Eventually, they garnered success! From 2007, they were given 3 to 5 years with only 15 people to build the supercomputer. John E. Kelly III stepped in as IBM head and spearheaded the campaign together with Ferrucci to be ready by 2010. By the end of this timeline, Watson could now read over 200 million pages of content and could process 500 gigabytes or 1 million books per second.
In 2011, the series of matches would commence with Watson winning against Rutter and Jennings every time. Watson had won $1 million. However, IBM did not keep this money and instead donated 100% of it to the World Vision and the World Community Grid.
It was here that it was revealed that Watson’s actual functionality is for medical diagnosis, business analytics, and technology support. An absolutely great way of making use of a complex computer!
Watson The Vet Helper
In his final State of the Union address in 2016, Former President President President Barack Obama had asked former Vice-President (and now President) Joe Biden to lead the Cancer Moonshot project. This national research program could accelerate research for cancer treatments. This comes after Biden’s son, Beau, died because of cancer and after Congress had passed the 21st Century Cures Act.
This project is part of the National Cancer Moonshot initiative, where the goal was to invest over $1 billion in cancer research. These funds were distributed to the National Institutes of Health, the Food and Drug Administration, the Department of Defense, and most notably, the Department of Veterans Affairs. It also gained inspiration from former President Nixon’s initiatives to fight cancer back in 1971, signing the National Cancer Act.
Today, IBM’s Watson has 40,000 customers around the world, 10,000 of which are military veterans under the Department of Veterans Affairs public-private partnership. In 2018, the Department of Veterans Affairs and IBM Watson Health extended this partnership to help interpret cancer data to continually treat veterans, consisting of over 3.5% of the US cancer patients.
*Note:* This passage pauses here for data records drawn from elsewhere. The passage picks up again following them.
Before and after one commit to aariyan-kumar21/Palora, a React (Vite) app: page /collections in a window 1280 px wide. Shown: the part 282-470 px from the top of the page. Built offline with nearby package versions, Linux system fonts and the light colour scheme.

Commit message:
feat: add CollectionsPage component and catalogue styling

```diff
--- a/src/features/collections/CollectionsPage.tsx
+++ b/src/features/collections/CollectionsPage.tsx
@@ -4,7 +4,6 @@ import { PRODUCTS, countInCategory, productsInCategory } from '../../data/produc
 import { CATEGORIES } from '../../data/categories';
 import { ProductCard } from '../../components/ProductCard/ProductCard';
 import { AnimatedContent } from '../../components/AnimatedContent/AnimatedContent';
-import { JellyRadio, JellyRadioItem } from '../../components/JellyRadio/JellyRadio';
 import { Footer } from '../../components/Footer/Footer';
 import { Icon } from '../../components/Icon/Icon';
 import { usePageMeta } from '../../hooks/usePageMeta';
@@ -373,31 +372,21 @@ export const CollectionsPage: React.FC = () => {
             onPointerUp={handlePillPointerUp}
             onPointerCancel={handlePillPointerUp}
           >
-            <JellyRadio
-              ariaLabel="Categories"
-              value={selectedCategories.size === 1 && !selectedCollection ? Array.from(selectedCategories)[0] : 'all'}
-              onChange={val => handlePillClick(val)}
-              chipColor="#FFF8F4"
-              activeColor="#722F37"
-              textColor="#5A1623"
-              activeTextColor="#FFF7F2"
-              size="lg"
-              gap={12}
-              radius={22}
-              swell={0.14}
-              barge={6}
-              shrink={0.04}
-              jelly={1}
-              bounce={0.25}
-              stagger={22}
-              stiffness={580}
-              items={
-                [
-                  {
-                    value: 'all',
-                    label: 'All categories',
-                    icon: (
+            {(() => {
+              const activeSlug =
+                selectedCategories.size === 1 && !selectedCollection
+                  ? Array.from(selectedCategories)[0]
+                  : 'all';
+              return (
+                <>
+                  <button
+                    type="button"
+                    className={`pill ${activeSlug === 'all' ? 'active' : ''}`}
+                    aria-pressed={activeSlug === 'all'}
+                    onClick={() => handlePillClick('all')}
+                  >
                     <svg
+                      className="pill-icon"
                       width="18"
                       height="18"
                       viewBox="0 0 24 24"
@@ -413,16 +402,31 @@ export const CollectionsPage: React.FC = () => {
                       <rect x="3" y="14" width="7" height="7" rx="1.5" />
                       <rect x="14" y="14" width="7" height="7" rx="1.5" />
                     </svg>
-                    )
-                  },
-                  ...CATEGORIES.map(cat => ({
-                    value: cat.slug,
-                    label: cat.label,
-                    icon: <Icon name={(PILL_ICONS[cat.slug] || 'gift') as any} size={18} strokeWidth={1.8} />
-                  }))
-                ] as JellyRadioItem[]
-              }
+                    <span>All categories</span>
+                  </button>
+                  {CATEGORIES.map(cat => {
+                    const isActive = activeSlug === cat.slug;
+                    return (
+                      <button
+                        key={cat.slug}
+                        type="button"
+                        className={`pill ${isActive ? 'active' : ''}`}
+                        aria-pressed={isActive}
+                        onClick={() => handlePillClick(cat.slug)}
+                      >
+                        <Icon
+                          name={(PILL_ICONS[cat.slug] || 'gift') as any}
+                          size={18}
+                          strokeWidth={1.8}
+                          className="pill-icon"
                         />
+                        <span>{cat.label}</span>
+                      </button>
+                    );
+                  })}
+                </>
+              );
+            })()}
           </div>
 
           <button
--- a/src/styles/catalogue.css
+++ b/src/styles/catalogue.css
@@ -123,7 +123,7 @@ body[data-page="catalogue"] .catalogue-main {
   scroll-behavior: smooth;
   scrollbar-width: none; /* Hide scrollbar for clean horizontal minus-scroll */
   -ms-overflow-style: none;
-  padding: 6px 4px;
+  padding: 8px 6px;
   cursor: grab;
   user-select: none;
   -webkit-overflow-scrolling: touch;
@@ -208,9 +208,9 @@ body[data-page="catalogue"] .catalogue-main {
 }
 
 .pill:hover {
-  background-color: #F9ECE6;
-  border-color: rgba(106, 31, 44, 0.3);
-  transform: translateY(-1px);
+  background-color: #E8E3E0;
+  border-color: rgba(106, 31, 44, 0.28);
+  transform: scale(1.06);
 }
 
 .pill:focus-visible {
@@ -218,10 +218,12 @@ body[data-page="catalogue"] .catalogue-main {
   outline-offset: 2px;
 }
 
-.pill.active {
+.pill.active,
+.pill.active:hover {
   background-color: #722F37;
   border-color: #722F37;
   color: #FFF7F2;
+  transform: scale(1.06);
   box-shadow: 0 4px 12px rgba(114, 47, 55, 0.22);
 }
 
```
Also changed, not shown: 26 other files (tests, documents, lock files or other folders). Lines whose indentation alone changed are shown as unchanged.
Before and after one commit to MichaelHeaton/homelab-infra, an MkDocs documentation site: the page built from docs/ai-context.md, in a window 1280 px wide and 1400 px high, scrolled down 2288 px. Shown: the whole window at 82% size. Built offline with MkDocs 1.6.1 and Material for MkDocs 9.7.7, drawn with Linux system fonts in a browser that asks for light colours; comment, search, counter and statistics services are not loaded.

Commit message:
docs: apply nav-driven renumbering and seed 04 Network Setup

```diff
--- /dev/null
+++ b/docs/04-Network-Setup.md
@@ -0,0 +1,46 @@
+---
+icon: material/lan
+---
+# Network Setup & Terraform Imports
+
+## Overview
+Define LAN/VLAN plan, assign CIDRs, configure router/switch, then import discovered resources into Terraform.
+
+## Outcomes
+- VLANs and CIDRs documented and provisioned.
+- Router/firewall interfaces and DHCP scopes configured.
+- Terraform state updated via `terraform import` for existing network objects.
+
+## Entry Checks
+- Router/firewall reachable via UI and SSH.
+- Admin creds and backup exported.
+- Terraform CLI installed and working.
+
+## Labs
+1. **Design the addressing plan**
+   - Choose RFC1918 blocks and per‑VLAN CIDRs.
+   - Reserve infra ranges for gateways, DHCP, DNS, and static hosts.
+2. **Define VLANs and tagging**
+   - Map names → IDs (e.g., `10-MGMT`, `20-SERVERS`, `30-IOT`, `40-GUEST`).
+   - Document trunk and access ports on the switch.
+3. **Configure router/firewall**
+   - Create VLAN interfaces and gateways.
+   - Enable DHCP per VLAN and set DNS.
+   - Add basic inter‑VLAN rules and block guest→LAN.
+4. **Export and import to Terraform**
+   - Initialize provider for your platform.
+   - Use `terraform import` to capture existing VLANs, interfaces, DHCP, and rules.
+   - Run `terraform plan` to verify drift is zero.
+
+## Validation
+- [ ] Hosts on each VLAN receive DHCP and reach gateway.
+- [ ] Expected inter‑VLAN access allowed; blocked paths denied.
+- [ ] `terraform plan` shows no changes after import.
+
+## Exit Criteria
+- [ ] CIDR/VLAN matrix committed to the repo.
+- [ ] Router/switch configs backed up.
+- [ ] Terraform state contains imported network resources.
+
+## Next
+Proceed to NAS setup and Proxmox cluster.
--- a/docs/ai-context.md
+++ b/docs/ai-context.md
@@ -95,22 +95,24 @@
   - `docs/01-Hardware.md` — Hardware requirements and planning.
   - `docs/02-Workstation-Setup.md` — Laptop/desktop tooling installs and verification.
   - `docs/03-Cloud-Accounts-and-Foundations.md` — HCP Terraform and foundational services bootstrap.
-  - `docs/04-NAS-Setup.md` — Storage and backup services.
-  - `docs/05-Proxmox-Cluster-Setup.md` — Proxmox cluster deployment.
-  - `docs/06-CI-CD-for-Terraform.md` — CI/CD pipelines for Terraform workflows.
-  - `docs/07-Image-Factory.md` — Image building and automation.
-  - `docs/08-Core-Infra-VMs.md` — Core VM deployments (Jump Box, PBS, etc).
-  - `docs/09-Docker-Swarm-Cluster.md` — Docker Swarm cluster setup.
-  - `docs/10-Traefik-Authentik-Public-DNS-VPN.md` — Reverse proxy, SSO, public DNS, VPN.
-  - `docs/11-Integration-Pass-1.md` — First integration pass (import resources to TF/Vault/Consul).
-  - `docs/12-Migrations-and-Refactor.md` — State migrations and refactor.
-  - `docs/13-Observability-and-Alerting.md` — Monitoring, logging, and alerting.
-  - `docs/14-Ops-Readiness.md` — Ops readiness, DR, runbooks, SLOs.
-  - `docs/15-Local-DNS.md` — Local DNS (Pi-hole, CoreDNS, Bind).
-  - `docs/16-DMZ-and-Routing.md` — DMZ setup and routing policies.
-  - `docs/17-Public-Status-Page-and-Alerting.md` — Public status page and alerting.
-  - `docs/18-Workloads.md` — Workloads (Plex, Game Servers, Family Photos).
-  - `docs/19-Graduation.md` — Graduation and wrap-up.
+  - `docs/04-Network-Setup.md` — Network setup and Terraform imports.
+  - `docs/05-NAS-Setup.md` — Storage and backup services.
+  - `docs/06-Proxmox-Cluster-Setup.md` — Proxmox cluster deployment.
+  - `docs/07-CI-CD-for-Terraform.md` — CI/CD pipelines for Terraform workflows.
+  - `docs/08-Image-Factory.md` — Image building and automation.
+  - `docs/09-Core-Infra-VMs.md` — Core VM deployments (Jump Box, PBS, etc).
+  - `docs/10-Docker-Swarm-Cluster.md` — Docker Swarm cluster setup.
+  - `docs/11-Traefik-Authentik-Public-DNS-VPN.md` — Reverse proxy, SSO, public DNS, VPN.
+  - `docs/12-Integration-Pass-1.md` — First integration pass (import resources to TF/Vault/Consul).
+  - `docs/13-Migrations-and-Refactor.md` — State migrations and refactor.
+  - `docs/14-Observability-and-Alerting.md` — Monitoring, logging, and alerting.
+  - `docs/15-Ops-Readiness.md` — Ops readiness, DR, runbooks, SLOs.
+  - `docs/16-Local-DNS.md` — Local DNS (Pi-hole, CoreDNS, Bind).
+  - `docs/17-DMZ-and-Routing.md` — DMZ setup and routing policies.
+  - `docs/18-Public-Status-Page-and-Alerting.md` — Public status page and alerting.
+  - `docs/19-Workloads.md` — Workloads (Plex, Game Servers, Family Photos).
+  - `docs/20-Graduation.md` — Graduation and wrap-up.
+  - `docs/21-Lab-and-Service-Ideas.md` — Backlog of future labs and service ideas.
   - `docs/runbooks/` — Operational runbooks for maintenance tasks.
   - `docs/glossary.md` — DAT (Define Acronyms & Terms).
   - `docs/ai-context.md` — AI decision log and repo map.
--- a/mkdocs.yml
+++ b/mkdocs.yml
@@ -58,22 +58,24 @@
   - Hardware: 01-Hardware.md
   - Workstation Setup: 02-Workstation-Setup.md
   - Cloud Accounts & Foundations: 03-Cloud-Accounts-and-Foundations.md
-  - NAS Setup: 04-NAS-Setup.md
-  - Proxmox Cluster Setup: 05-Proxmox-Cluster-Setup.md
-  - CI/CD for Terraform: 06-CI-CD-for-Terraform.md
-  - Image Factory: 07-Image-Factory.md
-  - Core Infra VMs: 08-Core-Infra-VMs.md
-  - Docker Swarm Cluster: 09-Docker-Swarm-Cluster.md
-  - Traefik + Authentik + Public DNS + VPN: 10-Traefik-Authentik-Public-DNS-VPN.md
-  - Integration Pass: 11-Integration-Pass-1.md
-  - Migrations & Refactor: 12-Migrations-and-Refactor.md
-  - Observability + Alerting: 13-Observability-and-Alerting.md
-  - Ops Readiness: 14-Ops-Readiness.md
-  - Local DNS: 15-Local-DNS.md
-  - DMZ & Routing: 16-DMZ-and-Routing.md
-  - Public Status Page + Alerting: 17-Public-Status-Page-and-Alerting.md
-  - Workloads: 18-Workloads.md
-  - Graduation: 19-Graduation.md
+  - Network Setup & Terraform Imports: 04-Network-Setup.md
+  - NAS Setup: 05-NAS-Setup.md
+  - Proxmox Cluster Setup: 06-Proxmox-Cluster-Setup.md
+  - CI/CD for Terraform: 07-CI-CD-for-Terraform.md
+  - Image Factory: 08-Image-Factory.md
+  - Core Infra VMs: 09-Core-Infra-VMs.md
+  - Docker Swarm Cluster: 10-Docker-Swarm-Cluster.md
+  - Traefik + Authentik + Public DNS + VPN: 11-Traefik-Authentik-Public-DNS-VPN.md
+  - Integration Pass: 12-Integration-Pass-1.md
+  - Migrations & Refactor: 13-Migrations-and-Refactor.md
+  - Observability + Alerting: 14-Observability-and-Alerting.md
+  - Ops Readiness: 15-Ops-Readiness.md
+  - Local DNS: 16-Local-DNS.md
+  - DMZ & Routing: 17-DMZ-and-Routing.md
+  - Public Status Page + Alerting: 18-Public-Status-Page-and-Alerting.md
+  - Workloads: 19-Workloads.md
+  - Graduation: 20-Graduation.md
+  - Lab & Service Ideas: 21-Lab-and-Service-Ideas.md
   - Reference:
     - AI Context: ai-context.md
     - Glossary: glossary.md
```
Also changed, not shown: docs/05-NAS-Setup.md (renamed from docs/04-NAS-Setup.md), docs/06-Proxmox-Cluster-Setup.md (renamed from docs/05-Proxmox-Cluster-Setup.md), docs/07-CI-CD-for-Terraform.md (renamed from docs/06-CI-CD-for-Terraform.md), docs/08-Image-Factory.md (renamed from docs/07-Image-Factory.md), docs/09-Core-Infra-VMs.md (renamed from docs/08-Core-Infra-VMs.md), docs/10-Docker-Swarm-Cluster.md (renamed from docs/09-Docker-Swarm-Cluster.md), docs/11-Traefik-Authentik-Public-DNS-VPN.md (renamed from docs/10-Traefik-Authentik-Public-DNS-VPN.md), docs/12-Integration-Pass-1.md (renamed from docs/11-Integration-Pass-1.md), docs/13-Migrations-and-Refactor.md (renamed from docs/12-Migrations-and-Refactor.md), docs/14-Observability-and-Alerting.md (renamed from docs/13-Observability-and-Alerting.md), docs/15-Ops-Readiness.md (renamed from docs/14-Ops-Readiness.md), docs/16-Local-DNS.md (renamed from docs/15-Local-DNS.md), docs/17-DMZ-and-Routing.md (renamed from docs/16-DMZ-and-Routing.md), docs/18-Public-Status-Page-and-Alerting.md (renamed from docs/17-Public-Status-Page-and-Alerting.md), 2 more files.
How does it exactly help? First, oncologists and pathologists obtain a tumor sample from any patient and analyze the tumor. The tumor is then checked for its genomes with the help of Watson, who checks for sequences within the cancer’s DNA to determine what mutations are present in the cancer patient. The doctors then use the information to treat veterans with cancer to target those specific mutations, ultimately helping save their lives. This alleviates patients from having to go through multiple tests and medication to identify what mutations their cancer has, which can be extremely costly and stressful.
Today, the Moonshot Initiative has 240 research projects and 70 cancer initiatives, improving immunotherapy, learning more about childhood cancers, and how to prevent cancer.
While Watson cannot treat cancer patients, it has helped researchers and doctors alike save vets who have cancer. IBM has recently sold portions of Watson Health after seeing and hearing reports that Watson’s functionality in healthcare was more complex than initially thought. Francisco Partners, a private equity group, has purchased databases and analytics tools such as Health Insights, MarketScan, Clinical Development, Social Programme Management, Micromedex, and other imaging and radiology tools.
Has Watson been a help to cancer patients at large? Yes, it has, however many observers had said that the revolutionary process Watson claimed to be for cancer is nowhere near that. The Moonshot Initiative is still ongoing. However, it’s unknown whether Watson is still a part of that project. Nonetheless, Watson will be known as a stepping stone for future cancer diagnostics technology in a field called machine learning for cancer patients and veterans all across the globe.